The Haywire Custom Guitars-Project Selection Process
Every business wants great customers and the Haywire custom shop is no exception.
It doesn’t always happen but we’re thrilled when it does. It’s a minefield out there. Generally we know nothing about a customer except that they have an electronic device and that they contacted us. So we choose guitar projects and our customers wisely. And as a customer, if you want to be treated with respect then you’ll need to be a good customer. With us it is less about the project selection and more about “customer selection”. Importantly, we don’t work for money, we work for guitar players. Unfortunately we do have to turn jobs down. While race, creed or political affiliation don’t enter into our selection process there are some red flags we try and avoid. Not all jobs are a no-go, but first and foremost, anything NOT listed on our website has much less of a chance getting approval.
you want us on the “playability” end
Do your homework on what we do before contacting us. Make sure you know what we do.
If a player is looking for comprehensive repairs and extensive experience with lots of options then Haywire Custom Shop is the right place to get your guitar work done. We have customers calling, texting and emailing every day.
Immediately, it’s obvious whether they have taken the time to look up on the website what services we provide and if we can help them. If they don’t waste our time, we won’t waste theirs. For example, there is nothing on our
website regarding “repainting your guitar”. So please,….don’t ask. There are two ends of the guitar work process. The first end-the “beauty” end. The second is the “playability” end of the spectrum.
Believe me, you want us on the “playability” end if you’re a pro musican interested in a much better playing and sounding guitar. Our focus is on helping musicians become great. We’ve been there. We know what you need.
Do yourself a favor and listen when suggestions are offered.
In order to have happy customers, we need to provide excellent outcomes on all of our listed services and guitar projects. They are too numerous to mention here. After all, this article is not an ad for our Website. If someone calls for “clarinet” repairs, suffice it to say-they are not going to be happy campers.
A customer doesn’t have a second chance to
make a first impression
We have to be selective in what projects we take on. So, first and foremost is how the player approaches us in his/her request. Do they communicate well? Do they know how to email properly? Do they answer the
emails we send back immediately or wait a long time? How is their attitude? Are they polite? Or, are they demanding divas? Do they have a bad rep? In this preliminary back and forth we get a good idea. A customer doesn’t have a second chance to make a first impression. And we don’t have to choose to work with every customer.
Our Guitar Projects:
Fortunately, throughout the years, we have had to decline only about 20% of customers who contact us regarding guitar projects.

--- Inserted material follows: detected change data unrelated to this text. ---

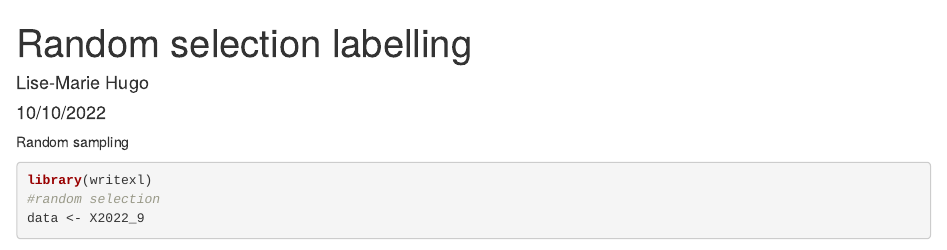
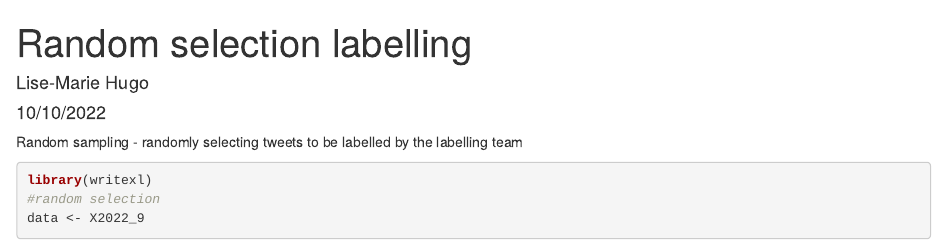
Before and after one commit to LHugo25/Masters_Thesis_Sentiment_Analysis, an R Markdown document (RandomSamplingthesis.Rmd): the page in a window 1100 px wide, from its top. Rendered offline with R 4.5, knitr and Pandoc, with nearby package versions; some code elsewhere in the file could not run offline.

Commit message:
Update RandomSamplingthesis.Rmd

````diff
--- a/RandomSamplingthesis.Rmd
+++ b/RandomSamplingthesis.Rmd
@@ -9,7 +9,7 @@ output: html_document
 knitr::opts_chunk$set(echo = TRUE)
 ```
 
-Random sampling
+Random sampling - randomly selecting tweets to be labelled by the labelling team
 ```{r cars}
 library(writexl)
 #random selection
````
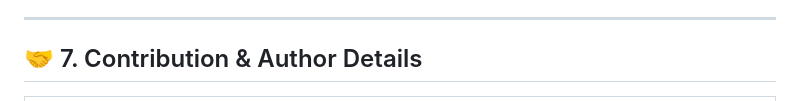
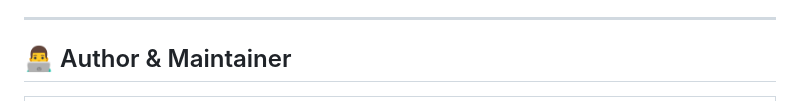
Before and after one commit to tanmay119-pera/JAVA.SCRIPT-PROGRAMMING-FUNDAMENTALS, a Markdown page: CH-03-OPREATORS&ConditionalStatement/README.md, the part around one of its changes. Rendered like a GitHub page.

Commit message:
docs(ch-03): enhance author and maintainer profile section with avatar

```diff
--- a/CH-03-OPREATORS&ConditionalStatement/README.md
+++ b/CH-03-OPREATORS&ConditionalStatement/README.md
@@ -331,7 +331,7 @@ For official ECMAScript language specifications and web developer references:
 
 ---
 
-## 🤝 7. Contribution & Author Details
+## 👨‍💻 Author & Maintainer
 
 <table align="center" width="100%">
   <tr>
```
Also changed, not shown: other parts of CH-03-OPREATORS&ConditionalStatement/README.md (+5 -2 lines).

Why would we decline to work with a customer? One reason is previous experience. If we have a good experience then it’s an enthusiastic sure go on the next project. Likewise, if they have a good experience we’ll see them again. If a player is uncooperative we say no. We want the best possible outcome for projects but if a player cares less about the guitar project than we do, we don’t do it. A red flag always goes up if we have to send an invoice more than once to a customer to start a guitar project they initiate.
Customers who procrastinate are always red flags
We specialize in doing things that other guitar custom shops are unwilling or unable to do.
Therefore, if the project involves building something already commercially available and someone wants it copied at a better price then we decline the project.
Customers who procrastinate are always red flags we try to avoid.
help me understand what the end product will look like
We are looking to help guitar players complete worthwhile successful projects. A project fraught with problems or that is not presented to us in a clear and concise way that we can understand is declined.
If I can’t visualize the outcome, which is rare, I’ll ask for a sketch or detailed drawing to help me understand what the end product will look like. If a customer can’t or won’t provide that then it’s declined. The builder needs to see what they see. Building in failure to a project in the Haywire Custom shop is not an option.
we don’t want to build in failure to guitar projects
Sometimes when a project is pitched to us and there is down time in the shop we’ll tell the customer, “Hey it’s a good time to get this done because we can devote all of our attention to it”.
As some projects take much longer to complete we know a happy customer is one who doesn’t have to wait long.
It becomes a successful project candidate immediately. If a customer procrastinates and we get busy, then the likelihood of a successful project at an extremely busy time is much less.
So when we make suggestions to customers they need to hear us the first time. Again, we don’t want to build in failure from the start.
Be a good customer, it’s not hard
We try and help players. But if they already have a luthier we’ll decline the project. If we do work for players then they take it to their luthier for inspection, we will decline future projects. If the luthier disassembles it then we void our work warranty and it becomes the NEW luthiers future project. We don’t want to get caught up in a dogfight. Players looking for cheap used instruments many times come to us. If we sell them an instrument and they complain about scratches, dents or dings
and say nothing about the setup, sound or playability then they are not the kind of customer we’ll work with in the future. Be a good customer, it’s not hard. It’s all about being a better player.